CHARLESTON, S.C. (WCSC) - In a year where people have been waiting for a coronavirus vaccine, a portion of parents seem to be foregoing the common vaccines when it comes to their children.
There are certain vaccines that are required for school-aged children. Those include Hepatitis A and B, DTaP (whooping cough, tetanus) and MMR (measles, mumps, rubella).
“We’re seeing a perfect example of a virus that sort of rears its ugly head and then the only thing that we really have, as a society, is vaccinating as many people as possible to minimize the risk because there are going to be some people who might not be able to get vaccinated,” Dr. Kenneth Perry, the Assistant Medical Director at Summerville Medical Center, said.
Perry said, unfortunately, we’re starting to see some of these diseases making a comeback, like the measles outbreak we saw last year.
“The fact that we’re starting to get back to outbreaks of these things means we have to work extra hard to make sure it stays on our radar screen,” Perry said.
But, across the Palmetto state, parents are more likely to say “no” to required vaccines for their children than five years ago.
That’s according to the most recent data from South Carolina’s Department of Health and Environmental Control. According to health officials, there are two criteria in which you would qualify for an exemption – medical and religious.
According to DHEC, there were 1,069 students exempt from getting vaccinations this school year in South Carolina because of a medical reason.
Katy Richardson, Charleston’s regional director for DHEC, explained last year how they hope to keep the number of religious exemptions at the lowest level possible.
In looking at the data, that number has been on the rise until this year when parents seem to have been less likely to ask for a religious exemption.
This current school year, 12,577 students had a religious exemption across South Carolina. That number is slightly lower from last school year’s number of 12,775 but still up from the 2018-2019 school year which had 11,154.
This year, Greenville County had the most religious exemptions with 2,485 followed by Spartanburg County which had 1,735. Charleston County rounded out the top three 1,013 exemptions – nearly double what it was five years ago. It’s important to note those are some of the biggest school districts in the state. In looking at the percentage of religious exemptions in each county, Charleston County comes in sixth with 1.84%.

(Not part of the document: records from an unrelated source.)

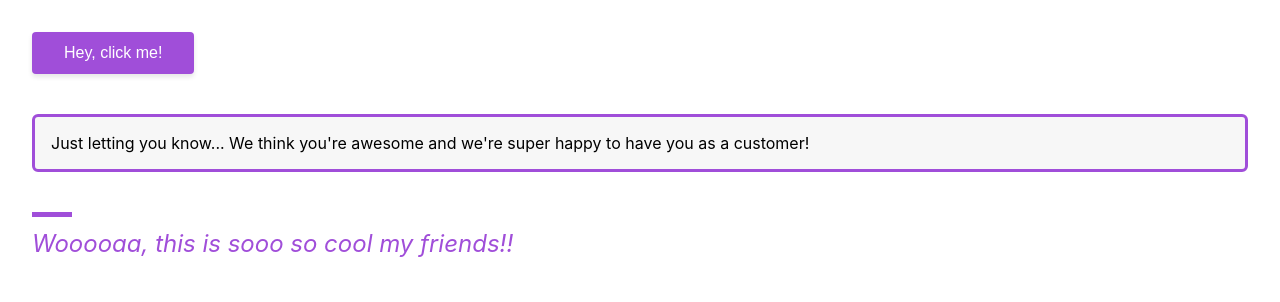
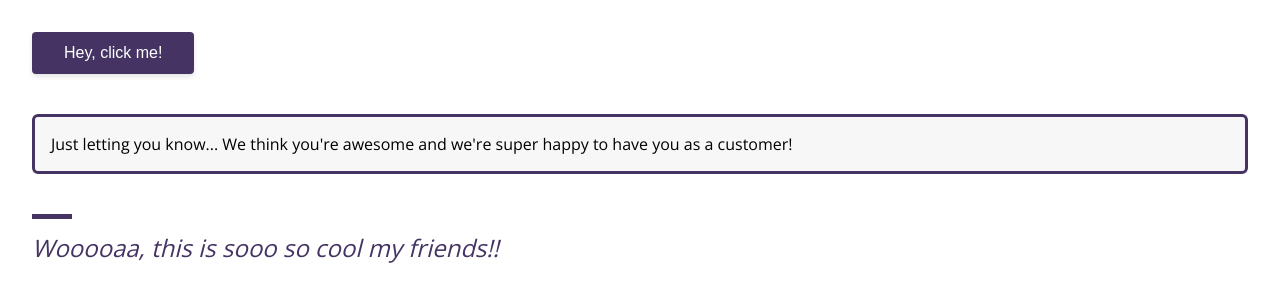
Before and after one commit to spences10/c-counter, a React (Create React App) app: page / in a window 1280 px wide. Shown: the top 302 px of the page. Built offline with nearby package versions, Linux system fonts and the light colour scheme.

Commit message:
use globalStyle

```diff
--- a/src/components/Button.js
+++ b/src/components/Button.js
@@ -2,7 +2,7 @@ import React from 'react'
 import styled from 'styled-components'
 
 const Button = styled.button`
-  background: ${props => props.theme.primary};
+  background: ${props => props.theme.primary.dark};
   color: white;
   font-size: 1rem;
   padding: 0.75rem 2rem;
--- a/src/components/Notice.js
+++ b/src/components/Notice.js
@@ -2,7 +2,7 @@ import React from 'react'
 import styled from 'styled-components'
 
 const Notice = styled.div`
-  border: solid 3px ${props => props.theme.primary};
+  border: solid 3px ${props => props.theme.primary.dark};
   background: #f7f7f7;
   padding: 1rem;
   margin: 2.5rem 0;
--- a/src/components/Quote.js
+++ b/src/components/Quote.js
@@ -2,7 +2,7 @@ import React from 'react'
 import styled from 'styled-components'
 
 const Quote = styled.blockquote`
-  color: ${props => props.theme.primary};
+  color: ${props => props.theme.primary.dark};
   font-size: 1.5rem;
   margin: 0.75rem 0 0;
   font-style: italic;
@@ -11,7 +11,7 @@ const Quote = styled.blockquote`
 const Separator = styled.hr`
   height: 5px;
   width: 40px;
-  background: ${props => props.theme.primary};
+  background: ${props => props.theme.primary.dark};
   margin-left: 0;
   border: none;
 `
--- a/src/index.js
+++ b/src/index.js
@@ -1,31 +1,11 @@
 import React from 'react'
 import ReactDOM from 'react-dom'
-import { ThemeProvider, injectGlobal } from 'styled-components'
+import { ThemeProvider } from 'styled-components'
 
 import registerServiceWorker from './registerServiceWorker'
 
 import App from './components/App'
-
-injectGlobal`
-  body {
-    margin: 0;
-    padding: 2rem;
-    font-family: -apple-system,
-      BlinkMacSystemFont,
-      "Segoe UI",
-      Roboto,
-      Helvetica,
-      Arial,
-      sans-serif,
-      "Apple Color Emoji",
-      "Segoe UI Emoji",
-      "Segoe UI Symbol";
-  }
-`
-
-const theme = {
-  primary: '#a04ed9'
-}
+import { theme } from './theme/globalStyle'
 
 ReactDOM.render(
   <ThemeProvider theme={theme}>
--- /dev/null
+++ b/src/theme/globalStyle.js
@@ -0,0 +1,82 @@
+import styled, { injectGlobal } from 'styled-components'
+
+injectGlobal`
+  @import url('https://fonts.googleapis.com/css?family=Open+Sans|Roboto|VT323');
+
+  body {
+    margin: 0;
+    padding: 2rem;
+    font-family: Open Sans,
+      Helvetica,
+      Arial,
+      sans-serif;
+  }
+`
+
+export const theme = {
+  text: '#333',
+  white: '#fff',
+  primary: {
+    dark: '#453463',
+    light: '#755f9f'
+  },
+  secondary: {
+    green: '#8ac3a9',
+    yellow: '#fcdeb6',
+    red: '#ff8463'
+  },
+  shades: {
+    //add shades with progress
+  }
+}
+
+export const StyledH1 = styled.h1`
+  padding: 1.75rem;
+  margin: 0.5rem;
+`
+
+export const StyledH2 = styled.h2`
+  padding: 1.75rem;
+  margin: 0.5rem;
+`
+
+export const StyledH3 = styled.h3`
+  padding: 1.75rem;
+  margin: 0.5rem;
+`
+
+export const StyledH4 = styled.h4`
+  padding: 1.75rem;
+  margin: 0.5rem;
+`
+
+export const StyledH5 = styled.h5`
+  padding: 1.75rem;
+  margin: 0.5rem;
+`
+
+export const StyledH6 = styled.h6`
+  padding: 1.75rem;
+  margin: 0.5rem;
+`
+
+export const StyledP = styled.p`
+  padding: 1.75rem;
+  margin: 0.5rem;
+`
+
+export const StyledUl = styled.ul`
+  padding: 1.75rem;
+  margin: 0.5rem;
+`
+
+export const StyledLi = styled.li`
+  padding: 1.75rem;
+  margin: 0.5rem;
+  text-decoration: none;
+`
+
+export const StyledA = styled.a`
+  padding: 1.75rem;
+  margin: 0.5rem;
+`
```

“There’s very few things that are going to be deadly for everyone that comes in contact with it,” Perry said. “If you think about it, it’s very hard for a virus to propagate if it kills every host. There’s no way that it’s going to continue on. So, the fact that it lives a little bit longer, that actually lets it be passed from person to person. So you need to vaccinate because that subset that can get extremely ill and pass away from it - that’s the subset we’re trying to protect against.”
Below is a breakdown of counties in and around the Lowcountry for the 2020-2021 school year: